BEGIN Input for this task

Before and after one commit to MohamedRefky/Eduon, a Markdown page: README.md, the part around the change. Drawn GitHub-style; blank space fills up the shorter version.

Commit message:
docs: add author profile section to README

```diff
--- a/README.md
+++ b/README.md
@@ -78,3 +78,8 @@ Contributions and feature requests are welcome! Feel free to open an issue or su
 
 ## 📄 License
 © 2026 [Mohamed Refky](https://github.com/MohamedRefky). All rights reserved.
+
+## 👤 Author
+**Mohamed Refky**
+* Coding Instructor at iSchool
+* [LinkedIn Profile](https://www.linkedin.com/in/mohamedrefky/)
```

END Input for this task

What you should do
When you reach the end of the data above, set it all down again unchanged.

Your solution
Before and after one commit to MohamedRefky/Eduon, a Markdown page: README.md, the part around the change. Drawn GitHub-style; blank space fills up the shorter version.

Commit message:
docs: add author profile section to README

```diff
--- a/README.md
+++ b/README.md
@@ -78,3 +78,8 @@ Contributions and feature requests are welcome! Feel free to open an issue or su
 
 ## 📄 License
 © 2026 [Mohamed Refky](https://github.com/MohamedRefky). All rights reserved.
+
+## 👤 Author
+**Mohamed Refky**
+* Coding Instructor at iSchool
+* [LinkedIn Profile](https://www.linkedin.com/in/mohamedrefky/)
```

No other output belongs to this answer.